What Is The Connection Between Lupus and Sjogren’s Syndrome?
Sjogren’s syndrome is a rare autoimmune condition that often accompanies other autoimmune conditions. Some of these include lupus or rheumatoid arthritis. It is estimated that up to 15 to 18 percent of people living with lupus also have Sjogren’s syndrome.1 It is considered primary Sjogren’s syndrome when it occurs on its own, with no other autoimmune conditions present. If a person has it and another autoimmune issue, it is considered secondary Sjogren’s syndrome.2,3 While we do not know the exact reason, there are some theories as to why Sjogren’s syndrome and lupus may run together.
What is Sjogren’s syndrome?
Sjogren’s syndrome is an autoimmune condition that causes a person’s immune system to mistakenly attack certain healthy parts of their body. Most commonly, Sjogren’s syndrome affects the tear and saliva glands. Other fluid-producing areas, like the nose, throat, skin, or vagina can also be impacted. Rarely, Sjogren’s syndrome can affect the liver, kidneys, or lungs. Women are the most commonly affected by Sjogren’s syndrome. The average age of onset is around 45 to 55 years old.2-4

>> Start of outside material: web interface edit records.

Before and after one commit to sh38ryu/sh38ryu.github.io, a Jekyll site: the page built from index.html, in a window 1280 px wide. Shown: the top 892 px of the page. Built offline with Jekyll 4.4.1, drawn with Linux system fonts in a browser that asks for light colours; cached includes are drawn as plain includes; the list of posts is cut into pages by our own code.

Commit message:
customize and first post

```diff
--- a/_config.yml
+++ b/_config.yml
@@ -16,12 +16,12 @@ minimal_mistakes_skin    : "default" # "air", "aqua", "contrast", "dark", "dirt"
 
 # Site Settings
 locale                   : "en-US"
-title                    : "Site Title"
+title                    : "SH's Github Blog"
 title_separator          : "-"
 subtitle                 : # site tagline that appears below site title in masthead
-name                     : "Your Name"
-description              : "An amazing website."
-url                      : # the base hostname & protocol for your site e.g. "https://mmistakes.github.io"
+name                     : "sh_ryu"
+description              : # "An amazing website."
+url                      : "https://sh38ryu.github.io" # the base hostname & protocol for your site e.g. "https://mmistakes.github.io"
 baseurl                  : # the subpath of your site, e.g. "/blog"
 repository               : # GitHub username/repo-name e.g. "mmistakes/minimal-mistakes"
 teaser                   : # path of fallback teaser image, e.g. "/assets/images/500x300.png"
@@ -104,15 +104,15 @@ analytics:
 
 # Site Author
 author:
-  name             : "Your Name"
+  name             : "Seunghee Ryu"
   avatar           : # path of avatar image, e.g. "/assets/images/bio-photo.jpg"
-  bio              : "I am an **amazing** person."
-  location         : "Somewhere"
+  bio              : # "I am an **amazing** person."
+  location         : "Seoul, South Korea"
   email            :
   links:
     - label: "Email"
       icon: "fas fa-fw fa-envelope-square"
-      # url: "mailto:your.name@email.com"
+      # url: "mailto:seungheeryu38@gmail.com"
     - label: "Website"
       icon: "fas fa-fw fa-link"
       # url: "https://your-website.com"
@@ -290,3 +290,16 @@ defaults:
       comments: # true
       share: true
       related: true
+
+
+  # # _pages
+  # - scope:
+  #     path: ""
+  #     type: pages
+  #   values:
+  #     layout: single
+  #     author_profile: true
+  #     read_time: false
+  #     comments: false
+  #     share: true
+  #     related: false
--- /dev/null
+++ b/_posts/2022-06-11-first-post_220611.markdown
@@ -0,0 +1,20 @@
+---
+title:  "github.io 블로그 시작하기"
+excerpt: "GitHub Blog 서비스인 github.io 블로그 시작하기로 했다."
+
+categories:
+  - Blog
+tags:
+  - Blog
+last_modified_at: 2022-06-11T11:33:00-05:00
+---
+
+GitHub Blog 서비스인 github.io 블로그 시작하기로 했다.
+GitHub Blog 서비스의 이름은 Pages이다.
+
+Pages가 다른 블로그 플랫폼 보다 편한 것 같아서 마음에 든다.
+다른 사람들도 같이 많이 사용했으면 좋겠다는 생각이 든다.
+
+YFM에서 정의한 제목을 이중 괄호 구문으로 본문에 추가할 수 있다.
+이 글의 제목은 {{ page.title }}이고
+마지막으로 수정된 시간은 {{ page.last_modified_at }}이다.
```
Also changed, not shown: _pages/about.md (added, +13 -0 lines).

- Dry mouth
- Dry or burning eyes
- A sensation of grittiness in the eyes
- Swelling of the glands around the neck or the head
- Trouble swallowing, especially dry foods
- Irritation of the esophagus and acid reflux (GERD)
Some people with Sjogren’s syndrome may experience joint pain or swelling, even if they do not have another joint-related autoimmune condition. If the skin or other organs are affected, a person may experience rashes, inflammation of their lungs, or issues with their liver or kidney functioning.2